A protester carries a placard during a rally against fuel subsidy cuts in Nigeria's capital, Abuja, January 6, 2012.
A protester carries a placard during a rally against fuel subsidy cuts in Nigeria's capital, Abuja, January 6, 2012.

The spokesman for the Nigeria Labor Congress says a general strike against rising fuel prices scheduled to begin today (Monday), will proceed. The move comes despite an industrial court order restraining the country’s labor unions from striking.

Owei Lakemfa says Nigerians have lost faith in the government after talks between the administration and main workers’ unions failed.

“There are going to be general protests and street rallies, and it will be indefinite,” said Lakemfa. “We are protesting the government decision to increase to the price of petrol by between 120 and 220 percent, which is unprecedented. It has already led to a lot of hardships. Food prices have increased and there is hyper-inflation, and these are the things we told the government will happen from the beginning.”

Fuel prices doubled to about 88 cents a liter after the elimination of the fuel subsidy.

The administration ended fuel subsidies January 1, which caused petrol prices to soar, sparking angry anti-government protests. Protestors say the government’s use of force to control demonstrations has left at least one person dead and many others injured.

Lakemfa said Nigerians are sharply opposed to the government’s decision to remove a popular consumer fuel subsidy, which he says is a crushing economic blow to citizens.

“Nigerians are coming out today to protest against government insensitivity and also its callousness in shooting protesters,” said Lakemfa.

Officials of the government say President Goodluck Jonathan has established a committee to address citizens’ concerns over rising fuel prices after the administration removed the subsidy.

But, Lakemfa said the administration has yet to re-engage main union workers’ groups to address their concerns.

“We were in discussions with the government and actually the president led those discussions. He then asked us for another meeting, but before that meeting he aborted the discussion and then unilaterally increasing prices of petroleum products. So, it’s government that aborted that discussion,” said Lakemfa. “What we are saying is that let us continue [the] discussions and revert to the old prices.”
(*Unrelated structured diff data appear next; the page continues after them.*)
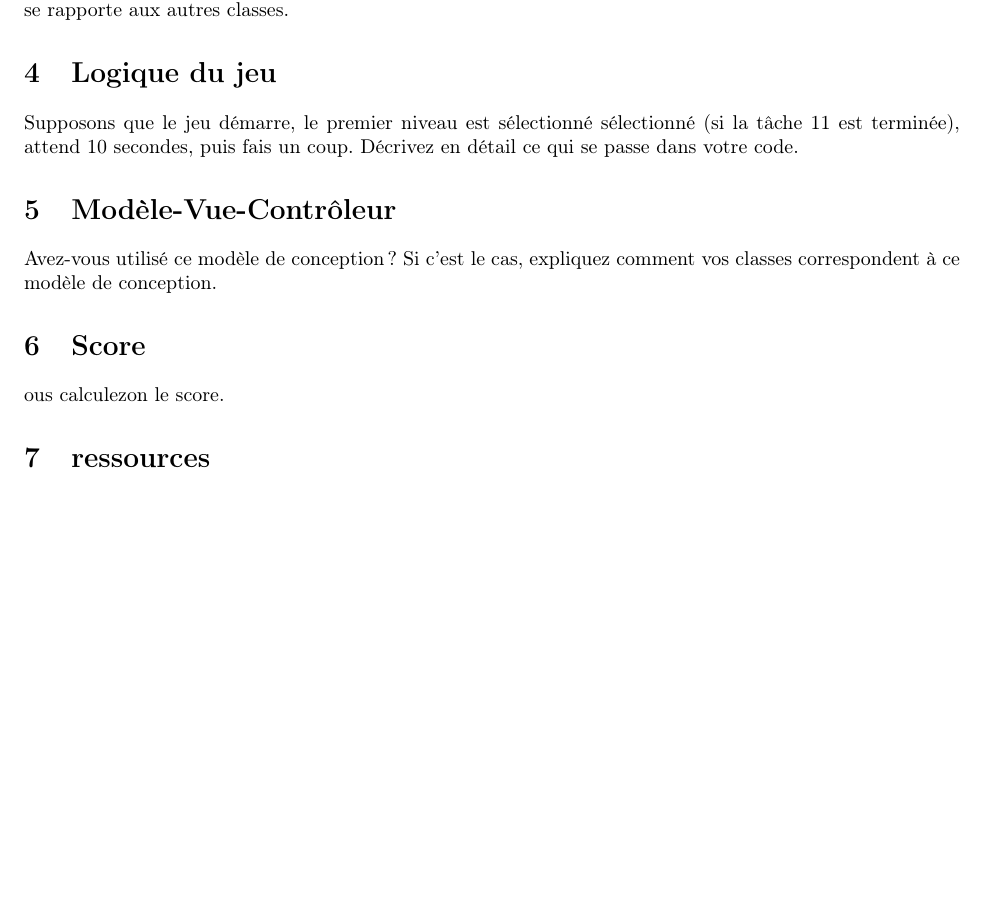
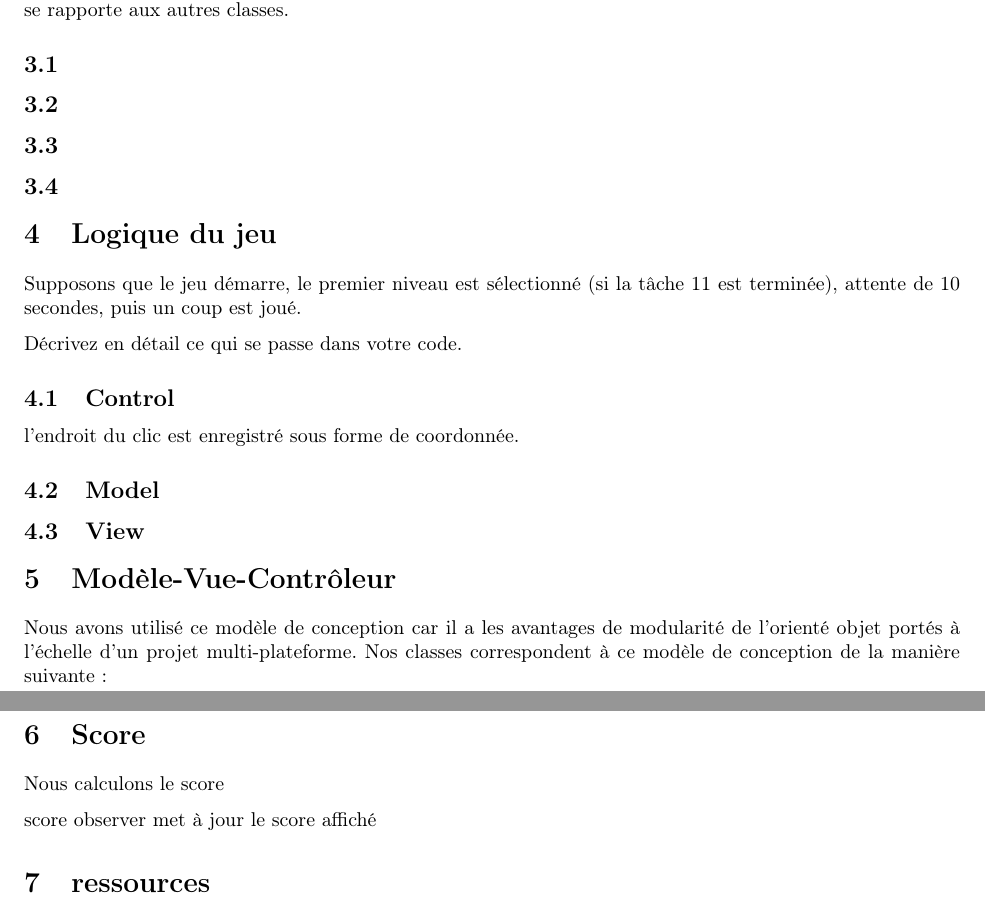
Before and after one commit to nobourge/KanaCrush, a LaTeX document (report/report.tex): part of page 2 of 2 before the commit and two parts of pages 2 and 3 of 3 after it, the two joined at a grey line, cut so that both start at the same text, the shorter picture padded with empty space. Compiled offline with pdfLaTeX.

Commit message:
report.tex

```diff
--- a/report/report.tex
+++ b/report/report.tex
@@ -17,16 +17,13 @@
 \usepackage{titlesec}
 \usepackage{xcolor}
 \usepackage{verbatim}
-\usepackage{graphicx}
 \usepackage{subcaption}
 \usepackage{comment}
 
 \usepackage{natbib}
 \usepackage{url}
-\usepackage{algpseudocode}
 
 \usepackage{adjustbox}
-
 
 
 
@@ -76,16 +73,36 @@ interactive au lieu d’y jouer. Ce n’est évidemment pas dans le jeu original
     pouvoir enregistrer les modifications et ajouter de nouveaux niveaux.
     \section{Classes }
     Pour chaque classe, voici l’interface (pas le corps des méthodes) et  le rôle de chaque classe et comment elle se rapporte aux autres classes.
+    \subsection{}
+    \subsection{}
+    \subsection{}
+    \subsection{}
+
+
     \section{Logique du jeu}
-Supposons que le jeu démarre,  le premier niveau est sélectionné sélectionné (si la
-tâche 11 est terminée), attend  10 secondes, puis fais un coup. Décrivez en détail ce qui
+    Supposons que le jeu démarre,
+    le premier niveau est sélectionné (si la
+    tâche 11 est terminée),
+    attente de 10 secondes,
+    puis un coup est joué.
+
+    Décrivez en détail ce qui
     se passe dans votre code.
+
+
+    \subsection{Control}
+    l'endroit du clic est enregistré sous forme de coordonnée.
+    \subsection{Model}
+    \subsection{View}
+
     \section{Modèle-Vue-Contrôleur}
-Avez-vous utilisé ce modèle de conception ? Si c’est le cas, expliquez comment vos classes correspondent à ce modèle de conception.
+    Nous avons utilisé ce modèle de conception car il a les avantages de modularité de l'orienté objet portés à l'échelle d'un projet multi-plateforme. Nos classes correspondent à ce modèle de conception de la manière suivante:
+
 
     \section{Score}
-ous calculezon le score.
+    Nous calculons le score
 
+    score observer met à jour le score affiché
 
     \section{ressources}
 
```
Lines whose indentation alone changed are shown as unchanged.
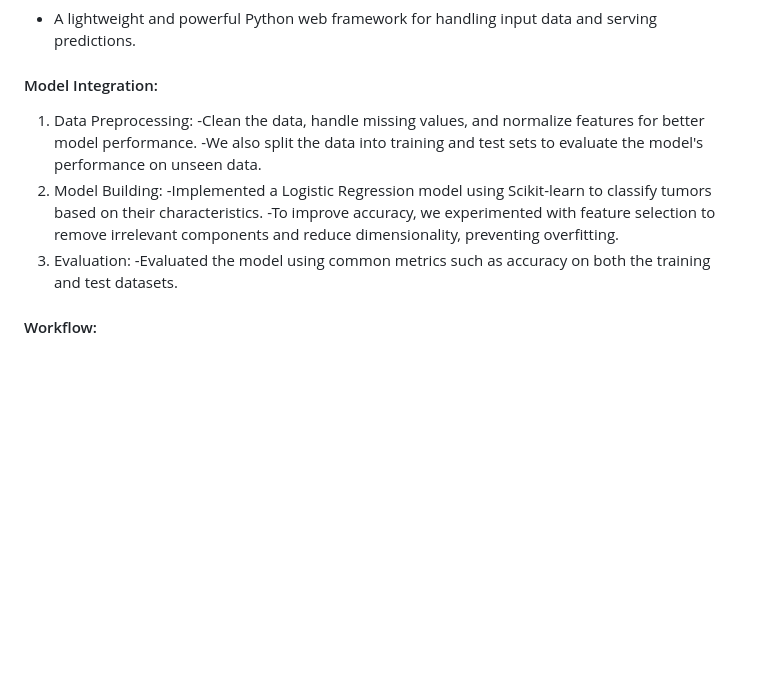
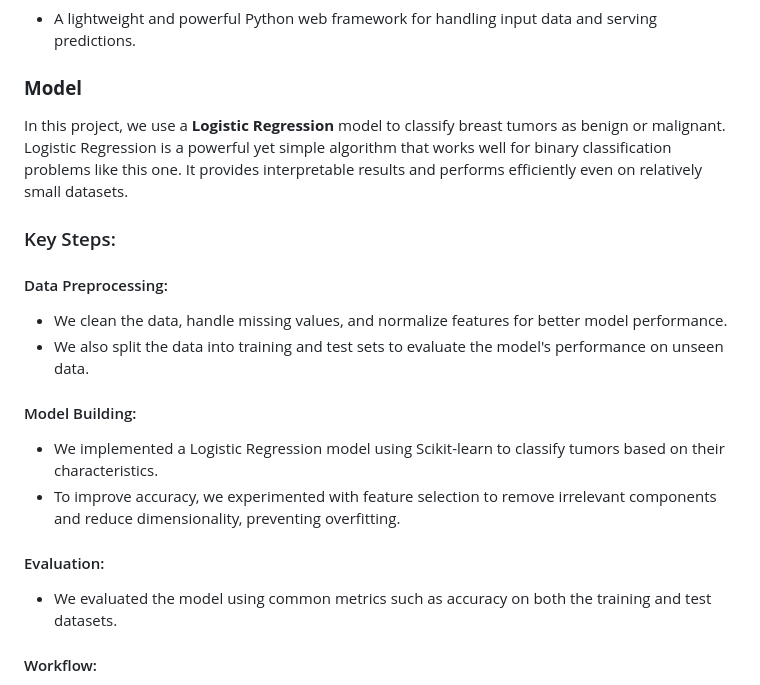
Before and after one commit to NathanielBirhanu/cancer_detector, a Markdown page: README.md, the part around the change. Drawn GitHub-style; blank space fills up the shorter version.

```diff
--- a/README.md
+++ b/README.md
@@ -50,15 +50,22 @@ Traditional diagnostic methods often rely on subjective visual analysis, which c
 #### Framework: Flask
 - A lightweight and powerful Python web framework for handling input data and serving predictions.
 
-#### Model Integration:
-1. Data Preprocessing:
-   -Clean the data, handle missing values, and normalize features for better model performance.
-   -We also split the data into training and test sets to evaluate the model's performance on unseen data.
-2. Model Building:
-   -Implemented a Logistic Regression model using Scikit-learn to classify tumors based on their characteristics.
-   -To improve accuracy, we experimented with feature selection to remove irrelevant components and reduce dimensionality, preventing overfitting.
-3. Evaluation:
-   -Evaluated the model using common metrics such as accuracy on both the training and test datasets.
+### **Model**
+In this project, we use a **Logistic Regression** model to classify breast tumors as benign or malignant. Logistic Regression is a powerful yet simple algorithm that works well for binary classification problems like this one. It provides interpretable results and performs efficiently even on relatively small datasets.
+
+### Key Steps:
+
+#### Data Preprocessing:
+- We clean the data, handle missing values, and normalize features for better model performance.
+- We also split the data into training and test sets to evaluate the model's performance on unseen data.
+
+#### Model Building:
+- We implemented a Logistic Regression model using Scikit-learn to classify tumors based on their characteristics.
+- To improve accuracy, we experimented with feature selection to remove irrelevant components and reduce dimensionality, preventing overfitting.
+
+#### Evaluation:
+- We evaluated the model using common metrics such as accuracy on both the training and test datasets.
+
 
 #### Workflow:
 1. User submits tumor characteristics via the form.
```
The government has previously announced that the removal of the popular consumer fuel subsidy will begin April 1 this year, but took its decision January 1.
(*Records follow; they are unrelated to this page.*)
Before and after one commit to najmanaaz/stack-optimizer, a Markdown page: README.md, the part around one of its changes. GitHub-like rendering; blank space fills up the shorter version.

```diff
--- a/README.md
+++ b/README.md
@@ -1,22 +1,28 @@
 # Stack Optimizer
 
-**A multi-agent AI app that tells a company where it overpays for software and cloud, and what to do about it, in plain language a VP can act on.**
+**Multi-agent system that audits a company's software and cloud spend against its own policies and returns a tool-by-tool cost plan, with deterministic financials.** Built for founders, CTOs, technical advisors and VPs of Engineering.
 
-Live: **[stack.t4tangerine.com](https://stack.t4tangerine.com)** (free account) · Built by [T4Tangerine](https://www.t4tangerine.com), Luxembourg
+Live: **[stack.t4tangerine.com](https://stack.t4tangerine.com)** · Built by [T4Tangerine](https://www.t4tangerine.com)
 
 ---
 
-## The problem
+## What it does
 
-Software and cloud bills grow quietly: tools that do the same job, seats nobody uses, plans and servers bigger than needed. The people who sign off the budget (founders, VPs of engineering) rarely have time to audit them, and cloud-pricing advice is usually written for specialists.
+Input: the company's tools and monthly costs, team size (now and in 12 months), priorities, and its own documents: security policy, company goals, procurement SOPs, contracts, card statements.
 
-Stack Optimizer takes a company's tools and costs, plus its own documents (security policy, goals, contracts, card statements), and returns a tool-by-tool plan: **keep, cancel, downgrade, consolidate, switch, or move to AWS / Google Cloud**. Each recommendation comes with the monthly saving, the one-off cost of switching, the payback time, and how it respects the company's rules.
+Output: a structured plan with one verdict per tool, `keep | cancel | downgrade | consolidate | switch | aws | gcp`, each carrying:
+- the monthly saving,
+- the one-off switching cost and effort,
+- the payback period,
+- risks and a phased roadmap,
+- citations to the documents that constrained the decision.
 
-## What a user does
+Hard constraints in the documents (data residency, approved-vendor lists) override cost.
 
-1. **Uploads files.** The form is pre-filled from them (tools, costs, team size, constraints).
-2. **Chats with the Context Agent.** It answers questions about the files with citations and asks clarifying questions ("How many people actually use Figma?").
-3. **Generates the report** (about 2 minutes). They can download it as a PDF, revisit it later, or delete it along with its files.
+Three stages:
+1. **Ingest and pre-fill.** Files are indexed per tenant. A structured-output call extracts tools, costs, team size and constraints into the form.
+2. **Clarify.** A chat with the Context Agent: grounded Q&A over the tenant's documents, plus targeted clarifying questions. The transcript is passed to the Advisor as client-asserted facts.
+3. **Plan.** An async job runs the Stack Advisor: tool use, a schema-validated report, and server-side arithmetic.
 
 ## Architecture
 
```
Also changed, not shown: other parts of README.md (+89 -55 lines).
In an interview with VOA, special adviser and spokesman for President Jonathan, Reuben Abati, said the Nigerian leader has not given up on implementing policies that will benefit citizens.

Abati maintains the government’s decision will be constructive to Nigerians. “Although there may be initial pain, the long term gains for Nigerians generally, will be a lot more beneficial both to Nigerians and the national economy,” said Abati.
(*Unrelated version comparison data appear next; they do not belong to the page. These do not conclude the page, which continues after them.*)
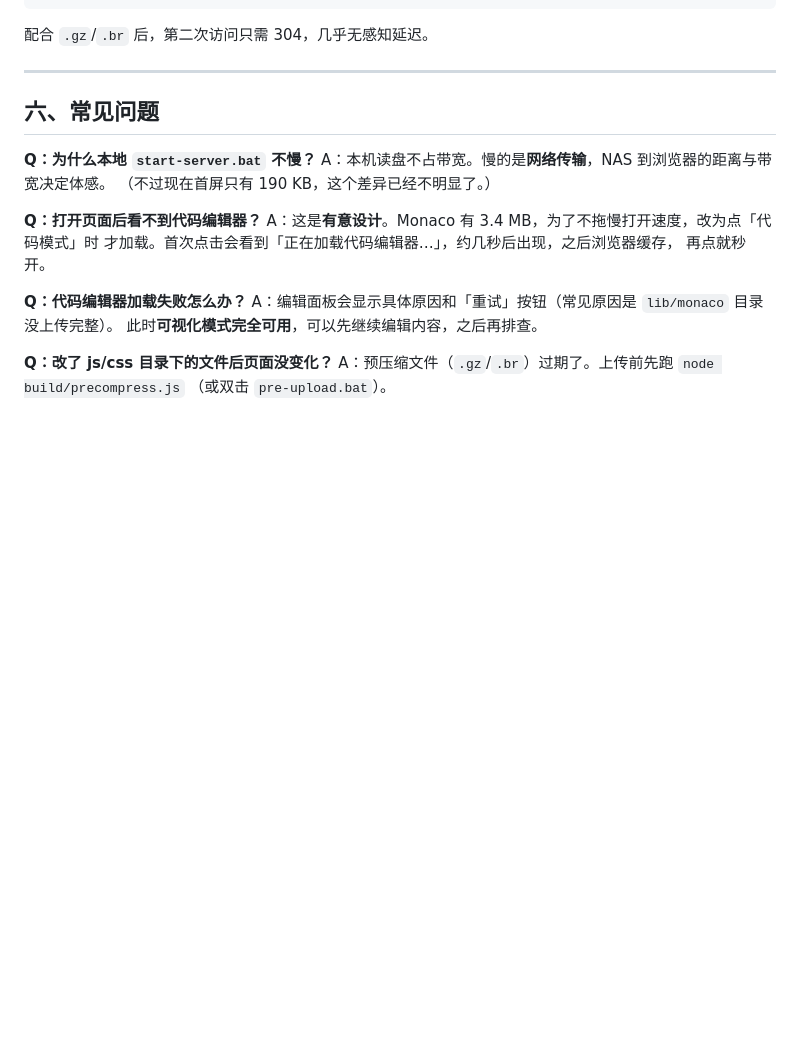
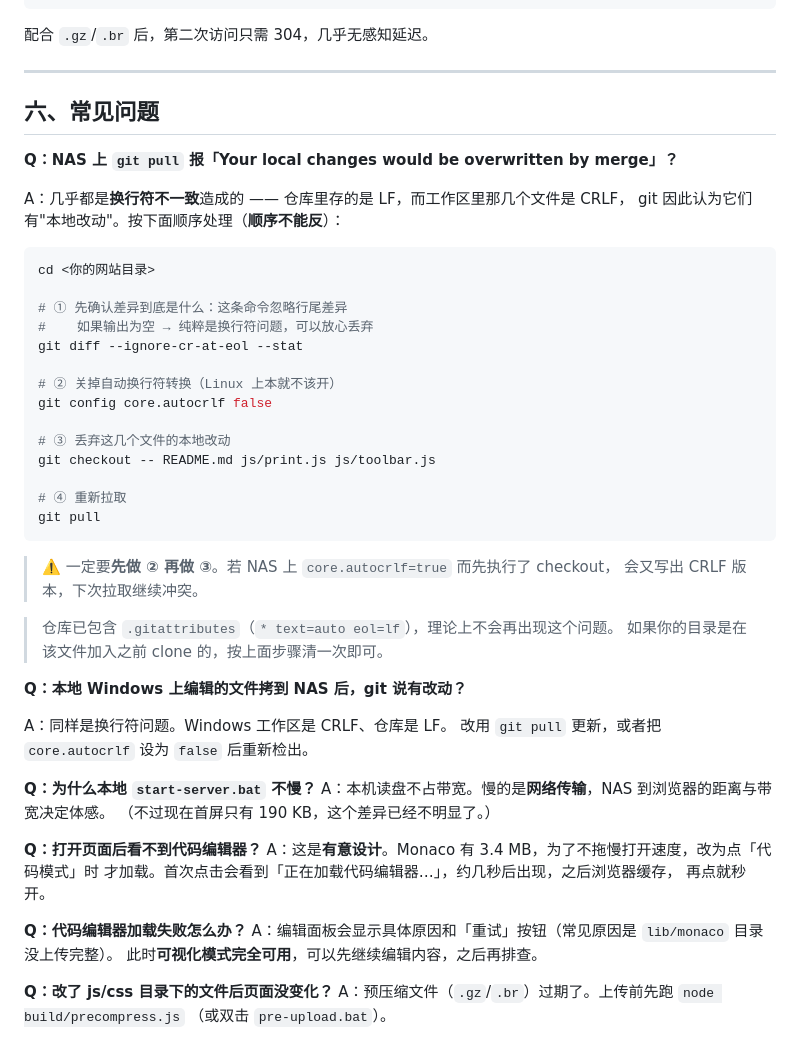
Before and after one commit to junzeAi/html-online2pdf, a Markdown page: docs/DEPLOY.md, the part around the change. Rendered like a GitHub page; blank space fills up the shorter version.

Commit message:
docs: 补充 NAS 上 git pull 换行符冲突的排查与修复步骤
在 DEPLOY.md 常见问题里新增两条：
- NAS 上 "Your local changes would be overwritten by merge" 的处理
  （换行符不一致所致；必须先 git config core.autocrlf false 再 git checkout）
- Windows 编辑的文件拷贝到 NAS 后 git 说有改动的原因

````diff
--- a/docs/DEPLOY.md
+++ b/docs/DEPLOY.md
@@ -242,6 +242,39 @@ location ~* ^/lib/.*\.(js|css|ttf|svg)$ {
 
 ## 六、常见问题
 
+**Q：NAS 上 `git pull` 报「Your local changes would be overwritten by merge」？**
+
+A：几乎都是**换行符不一致**造成的 —— 仓库里存的是 LF，而工作区里那几个文件是 CRLF，
+git 因此认为它们有"本地改动"。按下面顺序处理（**顺序不能反**）：
+
+```bash
+cd <你的网站目录>
+
+# ① 先确认差异到底是什么：这条命令忽略行尾差异
+#    如果输出为空 → 纯粹是换行符问题，可以放心丢弃
+git diff --ignore-cr-at-eol --stat
+
+# ② 关掉自动换行符转换（Linux 上本就不该开）
+git config core.autocrlf false
+
+# ③ 丢弃这几个文件的本地改动
+git checkout -- README.md js/print.js js/toolbar.js
+
+# ④ 重新拉取
+git pull
+```
+
+> ⚠️ 一定要**先做 ② 再做 ③**。若 NAS 上 `core.autocrlf=true` 而先执行了 checkout，
+> 会又写出 CRLF 版本，下次拉取继续冲突。
+
+> 仓库已包含 `.gitattributes`（`* text=auto eol=lf`），理论上不会再出现这个问题。
+> 如果你的目录是在该文件加入之前 clone 的，按上面步骤清一次即可。
+
+**Q：本地 Windows 上编辑的文件拷到 NAS 后，git 说有改动？**
+
+A：同样是换行符问题。Windows 工作区是 CRLF、仓库是 LF。
+改用 `git pull` 更新，或者把 `core.autocrlf` 设为 `false` 后重新检出。
+
 **Q：为什么本地 `start-server.bat` 不慢？**
 A：本机读盘不占带宽。慢的是**网络传输**，NAS 到浏览器的距离与带宽决定体感。
 （不过现在首屏只有 190 KB，这个差异已经不明显了。）
````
The government says the end of the subsidy will save the government $6.2 billion this year.